If we think social media has too much influence on public opinion these days, we might reflect on the unfortunate Marie Antoinette’s experience in the famous “Diamond Necklace” scandal. There might have been lots of things for the common people to hold against Marie Antoinette, but this shouldn’t have been one of them. It was all down to a conwoman known as Jeanne de la Motte.
A necklace commissioned by Louis XV for his mistress at a cost of around $14 million in today’s money was looking for a buyer after Louis’ death. Marie Antoinette wasn’t interested in buying it, but Jeanne de la Motte was offered a commission by the jewellers if she could get it sold. She convinced an out-of-favour courtier, Cardinal de Rohan, to buy it, supposedly on behalf of the Queen. To do this she hired a prostitute who looked like Marie Antoinette to meet with the Cardinal in the palace gardens by moonlight, and faked letters from Marie Antoinette asking him to buy the necklace secretly. He did, on credit, but Jeanne’s husband took the necklace to London and broke it up to sell the diamonds. Meanwhile, de Rohan was expecting thanks and repayment from the Queen. When he didn’t get either the whole thing blew up.
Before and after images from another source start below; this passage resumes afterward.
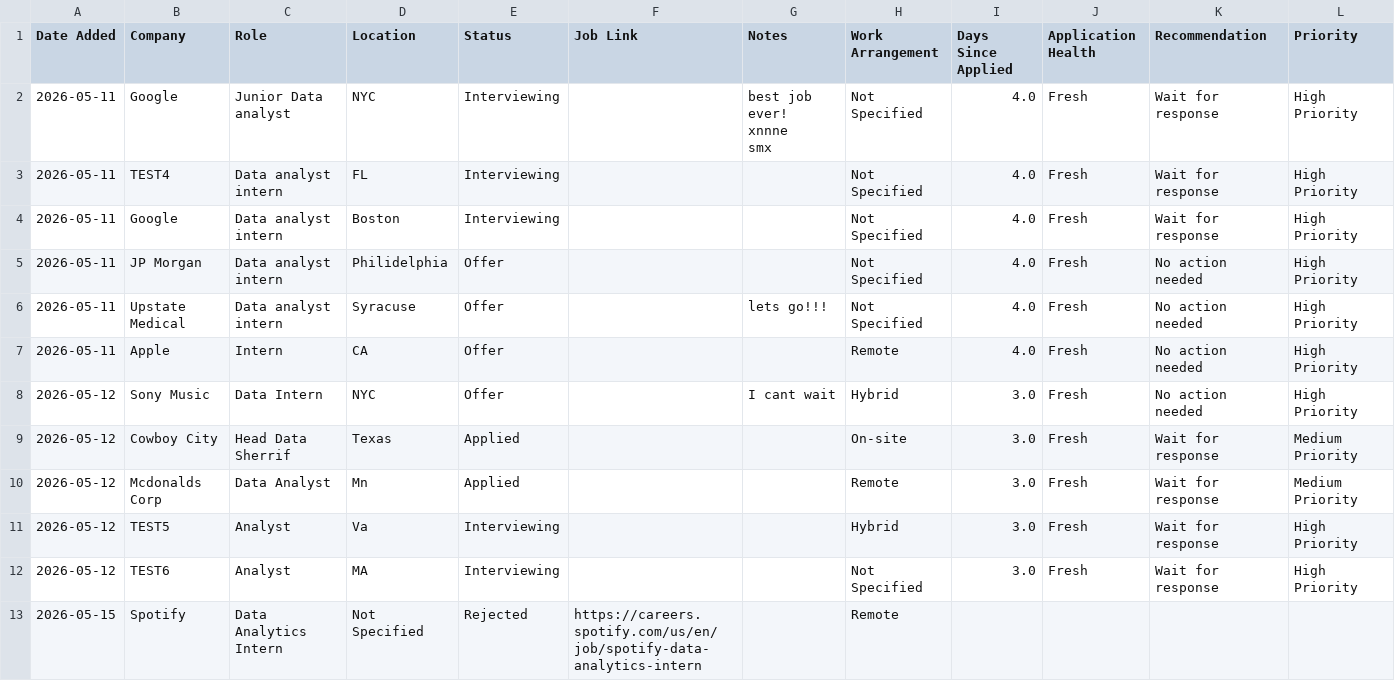
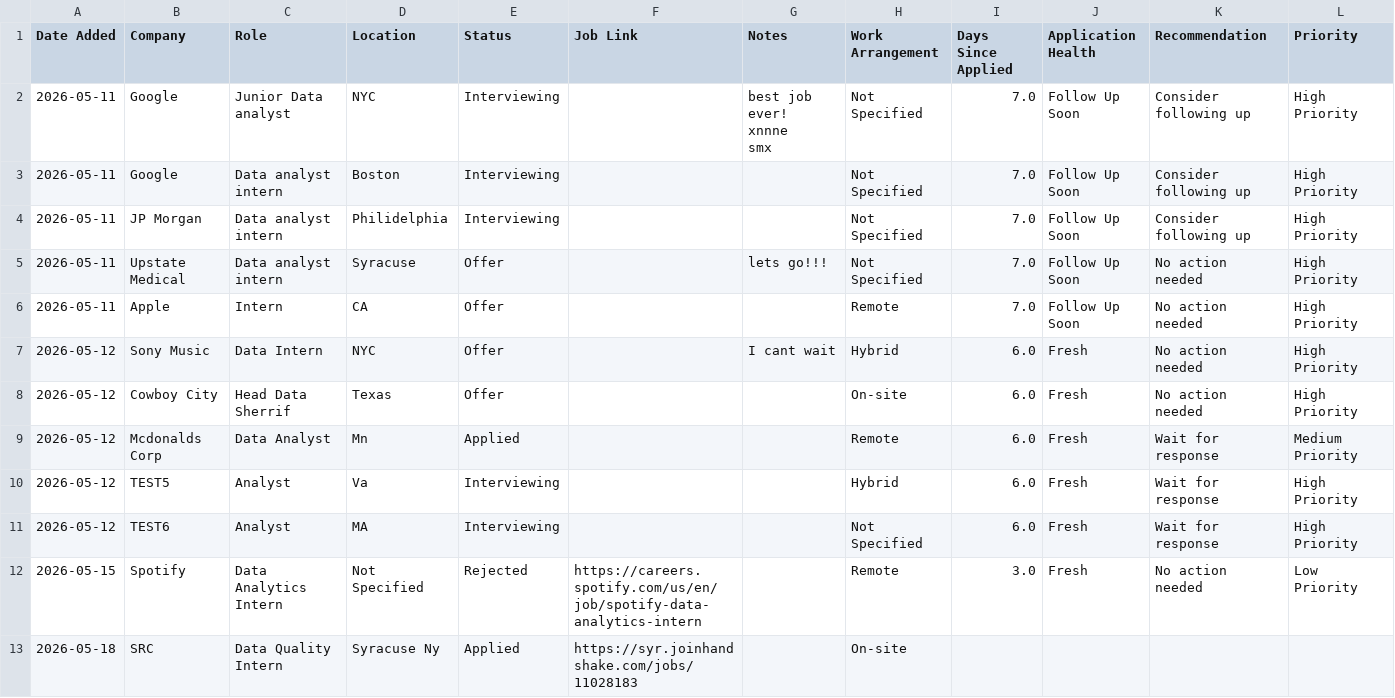
Before and after one commit to mebarksd-su/jobsignal, a CSV file: data/applications.csv, drawn as a sheet.

```diff
--- a/data/applications.csv
+++ b/data/applications.csv
@@ -1,18 +1,18 @@
 Date Added,Company,Role,Location,Status,Job Link,Notes,Work Arrangement,Days Since Applied,Application Health,Recommendation,Priority
-2026-05-11,Google,Junior Data analyst,NYC,Interviewing,,"best job ever!
-xnnne
-smx
-
-",Not Specified,4.0,Fresh,Wait for response,High Priority
-2026-05-11,TEST4,Data analyst intern,FL,Interviewing,,,Not Specified,4.0,Fresh,Wait for response,High Priority
-2026-05-11,Google,Data analyst intern,Boston,Interviewing,,,Not Specified,4.0,Fresh,Wait for response,High Priority
-2026-05-11,JP Morgan,Data analyst intern,Philidelphia,Offer,,,Not Specified,4.0,Fresh,No action needed,High Priority
-2026-05-11,Upstate Medical,Data analyst intern,Syracuse,Offer,,"lets go!!!
-",Not Specified,4.0,Fresh,No action needed,High Priority
-2026-05-11,Apple,Intern,CA,Offer,,,Remote,4.0,Fresh,No action needed,High Priority
-2026-05-12,Sony Music,Data Intern,NYC,Offer,,I cant wait,Hybrid,3.0,Fresh,No action needed,High Priority
-2026-05-12,Cowboy City,Head Data Sherrif,Texas,Applied,,,On-site,3.0,Fresh,Wait for response,Medium Priority
-2026-05-12,Mcdonalds Corp,Data Analyst,Mn,Applied,,,Remote,3.0,Fresh,Wait for response,Medium Priority
-2026-05-12,TEST5,Analyst,Va,Interviewing,,,Hybrid,3.0,Fresh,Wait for response,High Priority
-2026-05-12,TEST6,Analyst,MA,Interviewing,,,Not Specified,3.0,Fresh,Wait for response,High Priority
-2026-05-15,Spotify,Data Analytics Intern,Not Specified,Rejected,https://careers.spotify.com/us/en/job/spotify-data-analytics-intern,,Remote,,,,
+2026-05-11,Google,Junior Data analyst,NYC,Interviewing,,"best job ever!
+xnnne
+smx
+
+",Not Specified,7.0,Follow Up Soon,Consider following up,High Priority
+2026-05-11,Google,Data analyst intern,Boston,Interviewing,,,Not Specified,7.0,Follow Up Soon,Consider following up,High Priority
+2026-05-11,JP Morgan,Data analyst intern,Philidelphia,Interviewing,,,Not Specified,7.0,Follow Up Soon,Consider following up,High Priority
+2026-05-11,Upstate Medical,Data analyst intern,Syracuse,Offer,,"lets go!!!
+",Not Specified,7.0,Follow Up Soon,No action needed,High Priority
+2026-05-11,Apple,Intern,CA,Offer,,,Remote,7.0,Follow Up Soon,No action needed,High Priority
+2026-05-12,Sony Music,Data Intern,NYC,Offer,,I cant wait,Hybrid,6.0,Fresh,No action needed,High Priority
+2026-05-12,Cowboy City,Head Data Sherrif,Texas,Offer,,,On-site,6.0,Fresh,No action needed,High Priority
+2026-05-12,Mcdonalds Corp,Data Analyst,Mn,Applied,,,Remote,6.0,Fresh,Wait for response,Medium Priority
+2026-05-12,TEST5,Analyst,Va,Interviewing,,,Hybrid,6.0,Fresh,Wait for response,High Priority
+2026-05-12,TEST6,Analyst,MA,Interviewing,,,Not Specified,6.0,Fresh,Wait for response,High Priority
+2026-05-15,Spotify,Data Analytics Intern,Not Specified,Rejected,https://careers.spotify.com/us/en/job/spotify-data-analytics-intern,,Remote,3.0,Fresh,No action needed,Low Priority
+2026-05-18,SRC,Data Quality Intern,Syracuse Ny,Applied,https://syr.joinhandshake.com/jobs/11028183,,On-site,,,,
```
Also changed, not shown: 7 other files.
In the subsequent trial of de Rohan, de la Motte and the prostitute Nicole Leguay, public opinion was soundly on the side of the defendants. Cardinal Rohan had been duped because he was too innocent and eager, the prostitute was an innocent girl sucked into a sordid world, even Jeanne was painted as a sympathetic noblewoman down on her luck who had been driven by poverty to make bad choices. Everyone, it seems, was given a pass except the Queen, who somehow came off as a vindictive harpy who had purposely set the whole thing in motion to destroy Rohan…
Jeanne de la Motte was found guilty and there was no finding against the queen. But to the public she was a rotten manipulative shrew, who was all too eager to destroy anyone who stood between her and some shiny things.
The Revolution was only four years away. Who needs Facebook?
The quotes are from Mike Duncan’s podcast Revolutions, which is highly recommended.
Image: By Jebulon – Own work, Public Domain, https://commons.wikimedia.org/w/index.php?curid=11383484